Stratford-upon-Avon’s celebrations of the anniversary will take place on 26 & 27 April when thousands of visitors are expected in the town. The tradition of the Birthday Celebrations dates back to 1824 and brings together residents and visitors with people from the worlds of diplomacy, theatre, literature and academia in a vibrant mix of pageantry and performance. Festivities start with the grand 1,000 strong procession which parades through the town centre of Stratford-upon-Avon and finishes with the laying of flowers on Shakespeare’s grave at Holy Trinity Church. A community parade follows and spectators can join the throng of costumed players and musicians to celebrate the anniversary.
Starting with a special performance on the evening of 25 April and morning of 26 April outside Shakespeare’s Birthplace, there will be an extended programme of events and activities at the five Shakespeare family homes and free entertainment in the streets and parks of Stratford-upon-Avon throughout the weekend. The Royal Shakespeare Company (RSC) will be running a range of free activities for all the family in and around its theatres on Saturday 26 April, including storytelling sessions, stage fighting workshops and the chance to see how fake scars and bruises are created. Visitors will also be able to enjoy music in the foyer areas, and, for 50p, cross the river on the ferry listening to RSC actors reading sonnets.

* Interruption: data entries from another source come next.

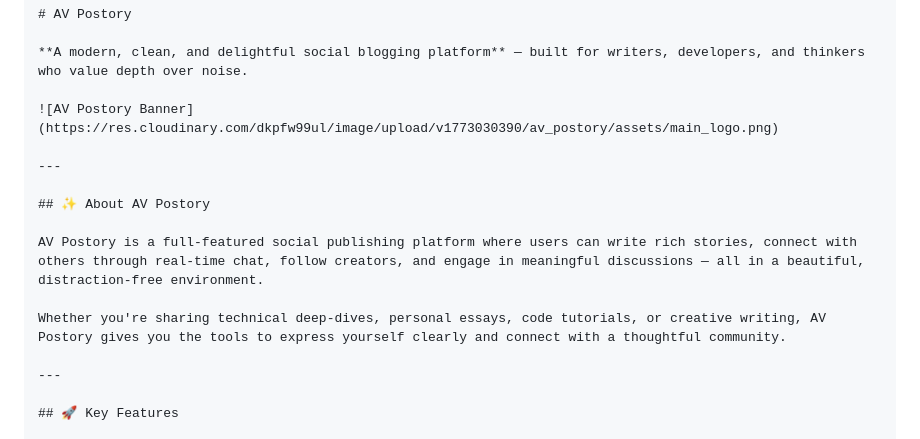
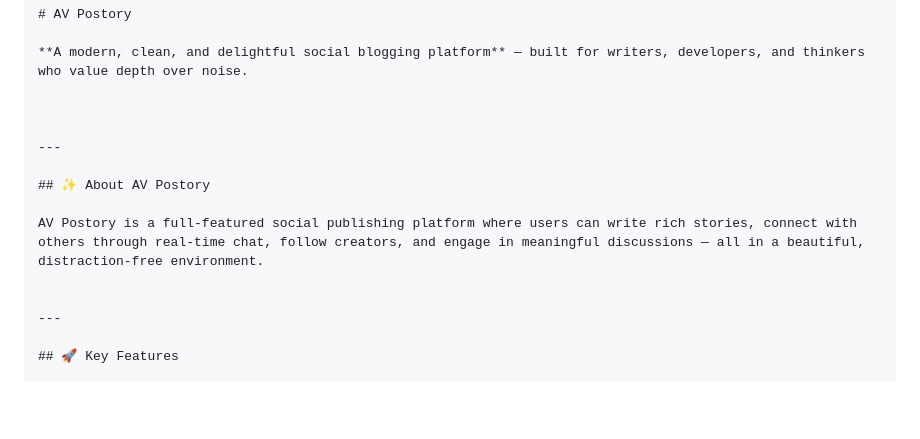
Before and after one commit to AV-2668877724/AV_flask-blog-website, a Markdown page: README.md, the part around the change. Drawn GitHub-style; blank space fills up the shorter version.

Commit message:
Update README by removing banner and text
Removed the banner image and a section of text from the README.

```diff
--- a/README.md
+++ b/README.md
@@ -3,7 +3,7 @@
 
 **A modern, clean, and delightful social blogging platform** — built for writers, developers, and thinkers who value depth over noise.
 
-![AV Postory Banner](https://res.cloudinary.com/dkpfw99ul/image/upload/v1773030390/av_postory/assets/main_logo.png)
+
 
 ---
 
@@ -11,7 +11,6 @@
 
 AV Postory is a full-featured social publishing platform where users can write rich stories, connect with others through real-time chat, follow creators, and engage in meaningful discussions — all in a beautiful, distraction-free environment.
 
-Whether you're sharing technical deep-dives, personal essays, code tutorials, or creative writing, AV Postory gives you the tools to express yourself clearly and connect with a thoughtful community.
 
 ---
 
```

From March the Royal Shakespeare Company will open a major new production of Henry IV Parts I & II which will play until September in repertoire in the Royal Shakespeare Theatre along with his early play The Two Gentlemen of Verona. In the Swan Theatre, the Roaring Girls Season explores works by Shakespeare’s contemporaries that feature great roles for and about women. On Shakespeare’s actual birthday, 23 April, the RSC will celebrate with a firework display from the top of the Royal Shakespeare Theatre from 10.30pm after that evening’s performance of Henry IV, Part I. Taking inspiration from Ben Jonson’s “star of poets” description of William Shakespeare, the display will include a recreation of Shakespeare’s face, but in pyrotechnics.

In June the RSC will also celebrate the 40th anniversary of The Other Place studio theatre and the extraordinary vision of its founder, Buzz Goodbody, with ‘Midsummer Mischief’, a prologue to their plans to reinstate The Other Place in 2015. ‘Midsummer Mischief’ is a month-long season of new plays running in The Other Place at The Courtyard Theatre.
In March The Shakespeare Birthplace Trust will launch a brand new exhibition ‘Famous Beyond Words’ which will explore the extraordinary story of William Shakespeare, the boy from Stratford-upon-Avon who became a household name all over the world. It will reveal how Shakespeare’s work has fascinated people of all ages and backgrounds for four centuries and will take visitors on a journey back through time to discover what sparked his imagination and how he continues to shape our lives today.
The Trust is also launching its first national campaign to give every primary school child in Britain a great first encounter with Shakespeare. Shakespeare Week (17 – 23 March) will unite primary schools, theatres, galleries, museums, cinemas, libraries, musicians, publishers and historic places in a nationwide celebration of Shakespeare’s cultural and creative influence. For information about events and activities for schools and families see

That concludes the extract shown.